→ TASK DETAILS: Line count for "coverage": give how many lines in the data below contain it, with no other words.

::: SUPPLIED ENTRIES

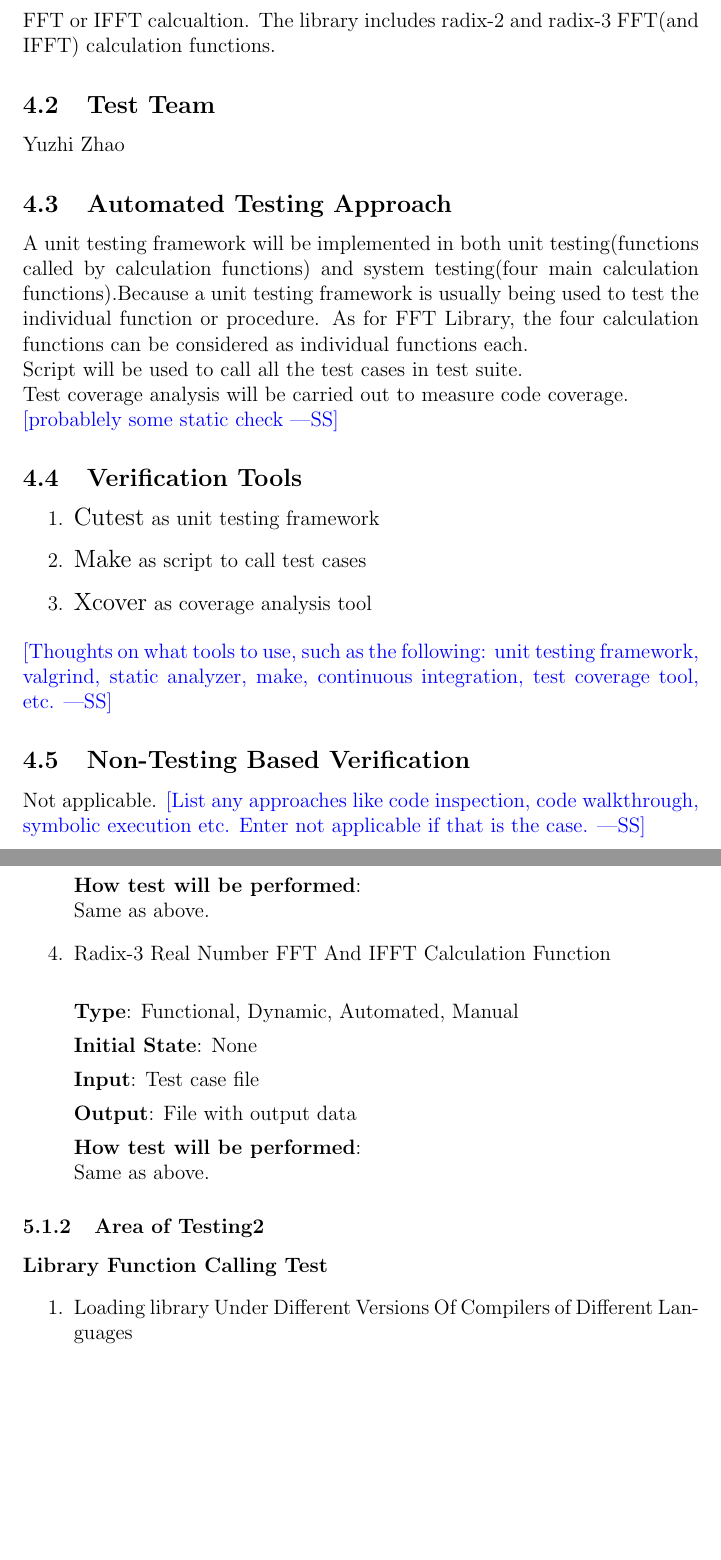
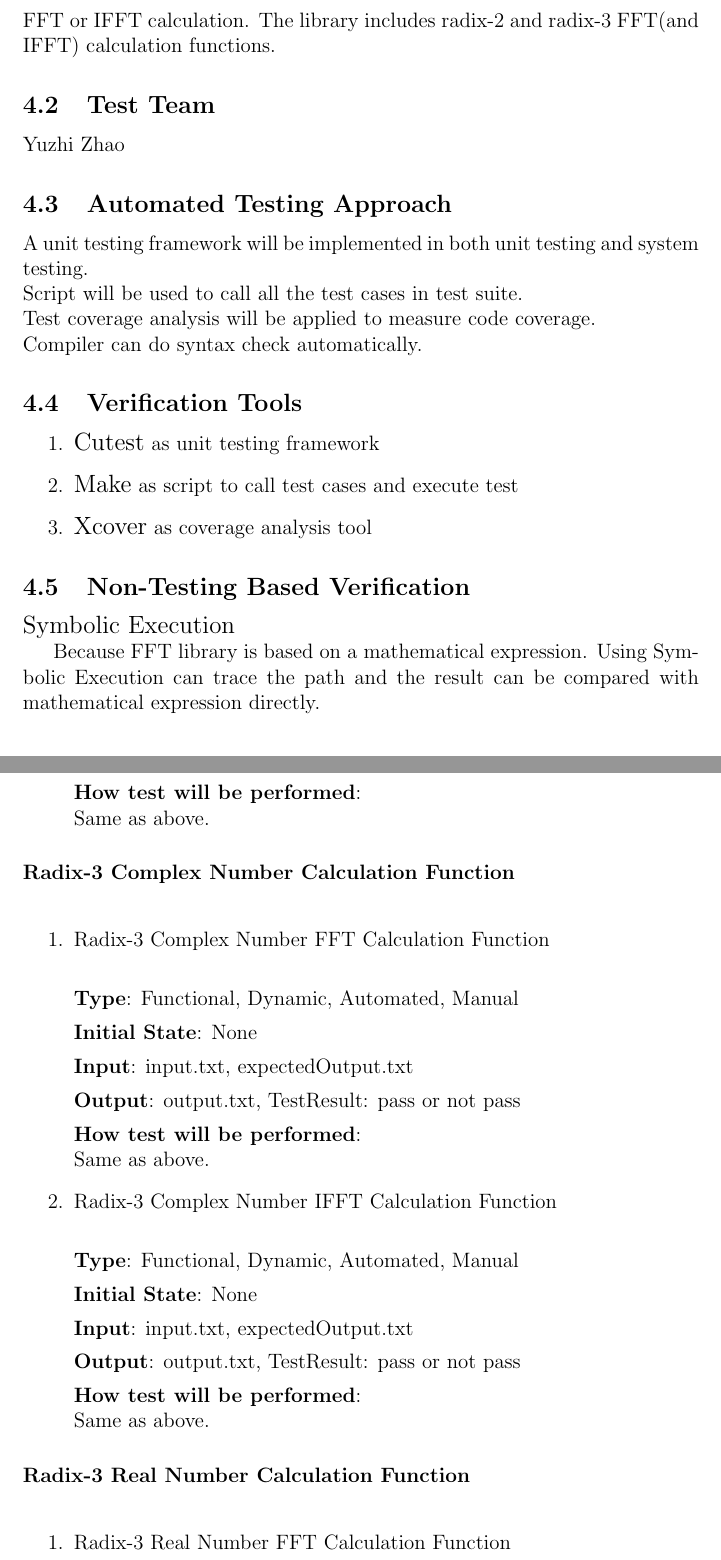
Before and after one commit to 741ProjectFFT/FFT, a LaTeX document (Doc/TestPlan/TestPlan.tex): two parts of pages 6 and 8 of 10 before the commit and two parts of pages 6 and 8 of 11 after it, joined at a grey line, cut so that both start at the same text, the shorter picture padded with empty space. Compiled offline with pdfLaTeX.

Commit message:
Upload TestPlan.tex.

```diff
--- a/Doc/TestPlan/TestPlan.tex
+++ b/Doc/TestPlan/TestPlan.tex
@@ -83,32 +83,29 @@ test cases for all system testing and part of unit testing will be provided.
 \section{Plan}
 
 \subsection{Software Description}
-The software being tested is a library for FFT algorithm. Users choose different  FFT or IFFT functions and give iproper input datas to complete a FFT or IFFT calcualtion.
+The software being tested is a library for FFT algorithm. Users choose different  FFT or IFFT functions and give proper input datas to complete a FFT or IFFT calculation.
 The library includes radix-2 and radix-3 FFT(and IFFT) calculation functions.
 \subsection{Test Team}
 Yuzhi Zhao
 
 \subsection{Automated Testing Approach}
-A unit testing framework will be implemented in both unit testing(functions called by calculation functions) and system testing(four main calculation functions).Because a unit testing framework is usually being used to test the individual function or procedure. As for FFT Library, the four calculation functions can be considered as individual functions each.\\
+A unit testing framework will be implemented in both unit testing and system testing.\\
 Script will be used to call all the test cases in test suite.\\
-Test coverage analysis will be carried out to measure code coverage.\\
-\wss {probablely some static check}
+Test coverage analysis will be applied to measure code coverage.\\
+Compiler can do syntax check automatically.
 
 \subsection{Verification Tools}
 \begin{enumerate}
 \item {{\large Cutest} as unit testing framework}
-\item {{\large Make} as script to call test cases}
+\item {{\large Make} as script to call test cases and execute test}
 \item {{\large Xcover} as coverage analysis tool}
 \end{enumerate}
-\wss{Thoughts on what tools to use, such as the following: unit testing
-  framework, valgrind, static analyzer, make, continuous integration, test
-  coverage tool, etc.}
 
 % \subsection{Testing Schedule}
 
 % See Gantt Chart at the following url ...
 
 \subsection{Non-Testing Based Verification}
-Not applicable.
-\wss{List any approaches like code inspection, code walkthrough, symbolic
-  execution etc.  Enter not applicable if that is the case.}
+{\large Symbolic Execution}
+
+Because FFT library is based on a mathematical expression. Using Symbolic Execution can trace the path and the result can be compared with mathematical expression directly.
@@ -121 +120,2 @@ Not applicable.
 
+\paragraph{Radix-2 Complex Number Calculation Function\\}
@@ -153,0 +154 @@ Same as above.
+\paragraph{Radix-2 Real Number Calculation Function\\}
@@ -163,24 +168,53 @@ Same as above.
 \textbf {How test will be performed}: \\
 Same as above.
 
-\item{Radix-3 Real Number FFT And IFFT Calculation Function\\}
+\item{Radix-2 Real Number IFFT Calculation Function\\}
 
 \textbf {Type}: Functional, Dynamic, Automated, Manual
 
 \textbf {Initial State}: None
 
-\textbf {Input}: Test case file
+\textbf {Input}: input.txt, expectedOutput.txt
 
-\textbf {Output}:  File with output data
+\textbf {Output}:  output.txt, TestResult: pass or not pass
+
+\textbf {How test will be performed}: \\
+Same as above.
+\end{enumerate}
+
+\paragraph{Radix-3 Complex Number Calculation Function\\}
+
+\begin{enumerate}
+
+\item{Radix-3 Complex Number FFT Calculation Function\\}
+
+\textbf {Type}: Functional, Dynamic, Automated, Manual
+
+\textbf {Initial State}: None
+
+\textbf {Input}: input.txt, expectedOutput.txt
+
+\textbf {Output}:  output.txt, TestResult: pass or not pass
 
 \textbf {How test will be performed}: \\
 Same as above.
 
+\item{Radix-3 Complex Number IFFT Calculation Function\\}
 
+\textbf {Type}: Functional, Dynamic, Automated, Manual
+
+\textbf {Initial State}: None
+
+\textbf {Input}: input.txt, expectedOutput.txt
+
+\textbf {Output}:  output.txt, TestResult: pass or not pass
+
+\textbf {How test will be performed}: \\
+Same as above.
 \end{enumerate}
 
-\subsubsection{Area of Testing2}
-\paragraph{Library Function Calling Test}
+\paragraph{Radix-3 Real Number Calculation Function\\}
 
 \begin{enumerate}
-\item{Loading library Under Different Versions Of Compilers of Different Languages\\}
+
+\item{Radix-3 Real Number FFT Calculation Function\\}
```
Also changed, not shown: Doc/TestPlan/TestPlan.tex (121 more changed lines).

::::::

→ RESULT OF THIS TASK: 4